Go through the records below and show every line with the string "axes".

(PROVIDED INFORMATION)

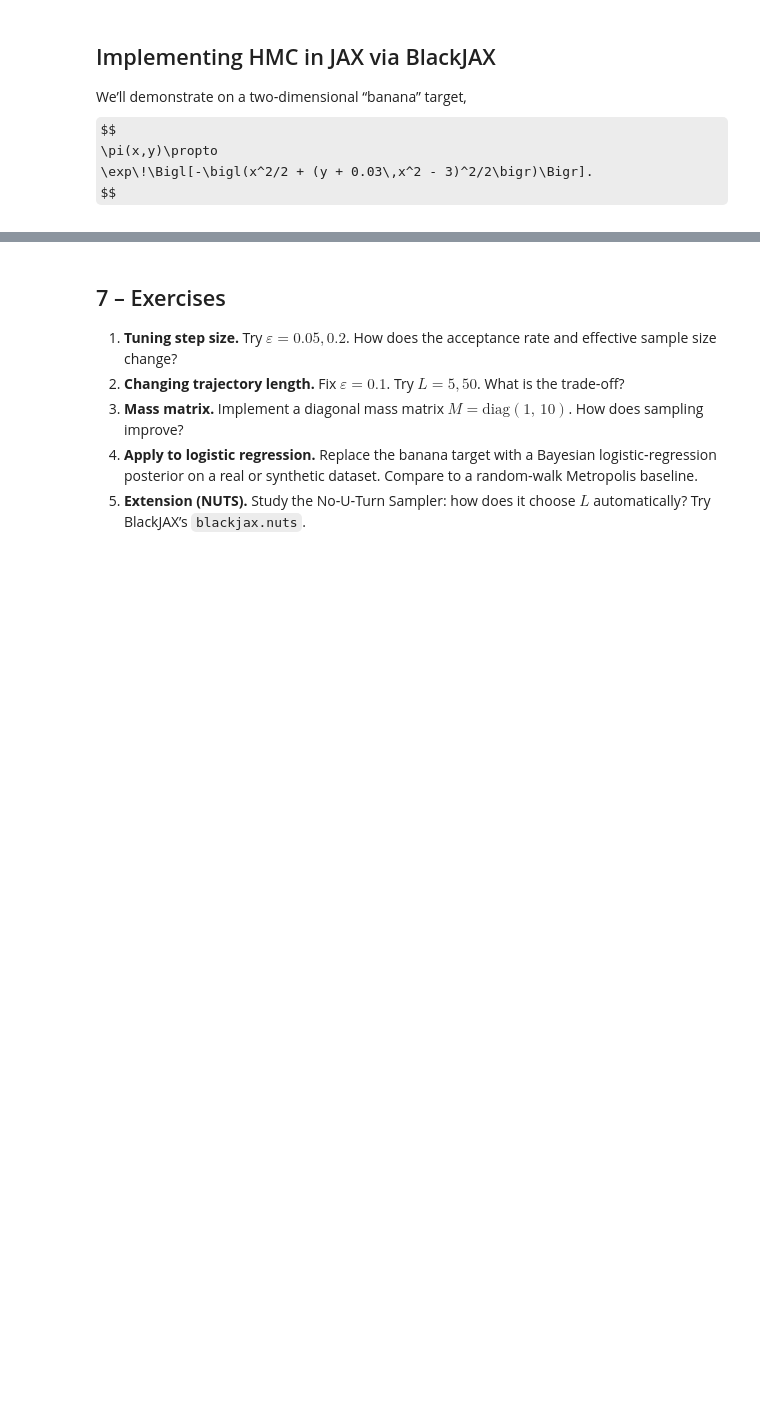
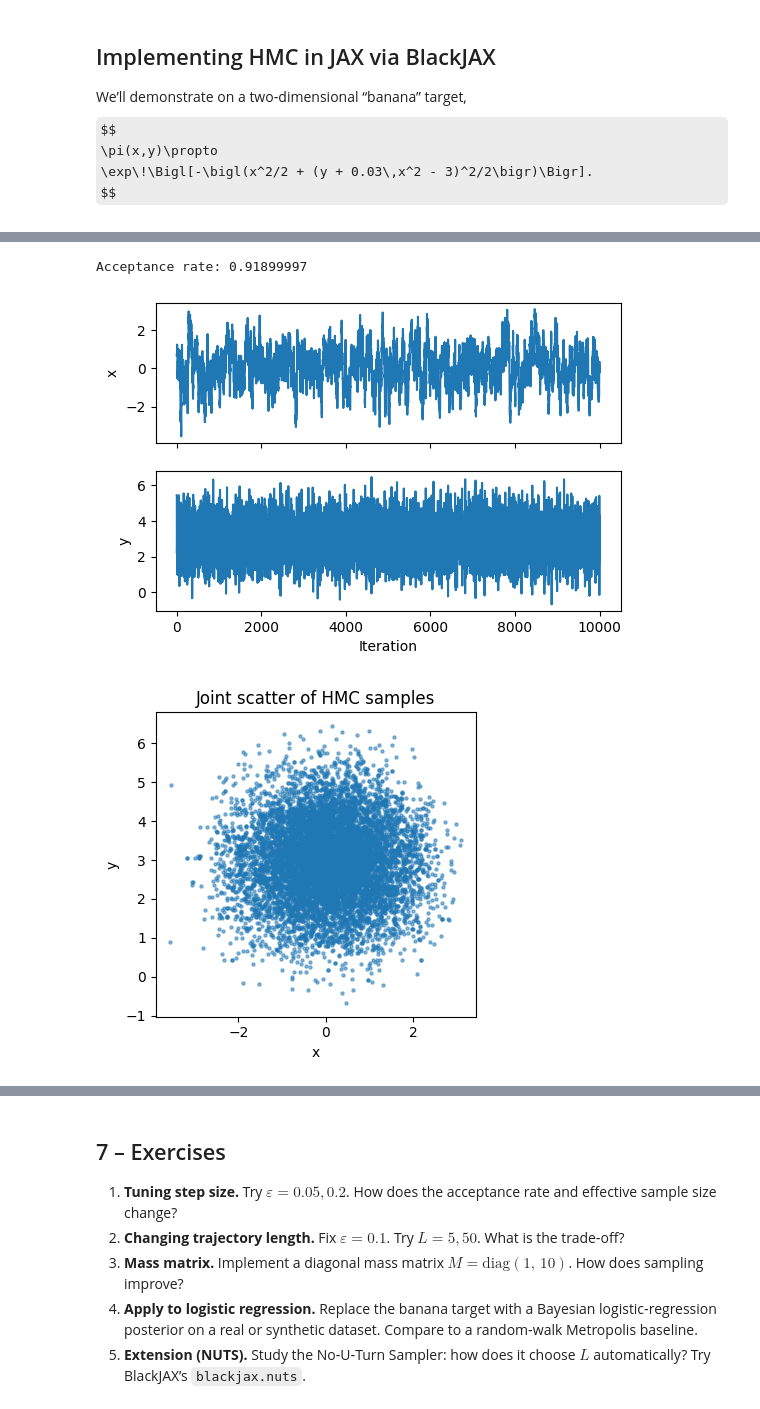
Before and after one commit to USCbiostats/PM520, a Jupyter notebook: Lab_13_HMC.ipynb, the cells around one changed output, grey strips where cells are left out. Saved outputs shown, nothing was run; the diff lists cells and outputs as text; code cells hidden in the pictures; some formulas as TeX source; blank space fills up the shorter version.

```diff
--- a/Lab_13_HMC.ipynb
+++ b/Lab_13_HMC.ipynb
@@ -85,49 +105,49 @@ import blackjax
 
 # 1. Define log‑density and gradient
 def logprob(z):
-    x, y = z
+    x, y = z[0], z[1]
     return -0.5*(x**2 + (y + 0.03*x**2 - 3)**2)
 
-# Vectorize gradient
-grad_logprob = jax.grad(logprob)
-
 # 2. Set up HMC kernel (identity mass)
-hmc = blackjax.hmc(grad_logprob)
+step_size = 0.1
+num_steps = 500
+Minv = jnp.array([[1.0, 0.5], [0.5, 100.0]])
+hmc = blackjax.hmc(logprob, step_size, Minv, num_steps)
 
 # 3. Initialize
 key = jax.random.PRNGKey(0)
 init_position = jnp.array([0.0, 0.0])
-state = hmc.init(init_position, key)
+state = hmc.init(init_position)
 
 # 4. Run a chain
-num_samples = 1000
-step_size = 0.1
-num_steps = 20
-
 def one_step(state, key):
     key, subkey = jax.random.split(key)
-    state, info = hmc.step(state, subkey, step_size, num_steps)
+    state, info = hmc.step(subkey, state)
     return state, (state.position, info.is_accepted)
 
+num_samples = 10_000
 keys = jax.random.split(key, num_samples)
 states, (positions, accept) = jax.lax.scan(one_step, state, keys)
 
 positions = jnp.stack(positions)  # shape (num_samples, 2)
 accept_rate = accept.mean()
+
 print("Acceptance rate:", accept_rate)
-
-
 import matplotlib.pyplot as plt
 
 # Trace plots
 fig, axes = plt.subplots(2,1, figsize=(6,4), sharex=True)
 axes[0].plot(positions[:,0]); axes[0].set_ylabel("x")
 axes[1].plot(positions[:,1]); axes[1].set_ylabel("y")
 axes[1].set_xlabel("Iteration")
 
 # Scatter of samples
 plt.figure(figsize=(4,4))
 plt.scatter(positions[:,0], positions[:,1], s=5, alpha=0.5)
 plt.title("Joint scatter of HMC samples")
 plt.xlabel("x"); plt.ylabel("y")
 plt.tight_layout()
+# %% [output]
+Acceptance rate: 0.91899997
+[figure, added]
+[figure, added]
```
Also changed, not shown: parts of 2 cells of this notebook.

(End PROVIDED INFORMATION)

**REPLY:**
 fig, axes = plt.subplots(2,1, figsize=(6,4), sharex=True)
 axes[0].plot(positions[:,0]); axes[0].set_ylabel("x")
 axes[1].plot(positions[:,1]); axes[1].set_ylabel("y")
 axes[1].set_xlabel("Iteration")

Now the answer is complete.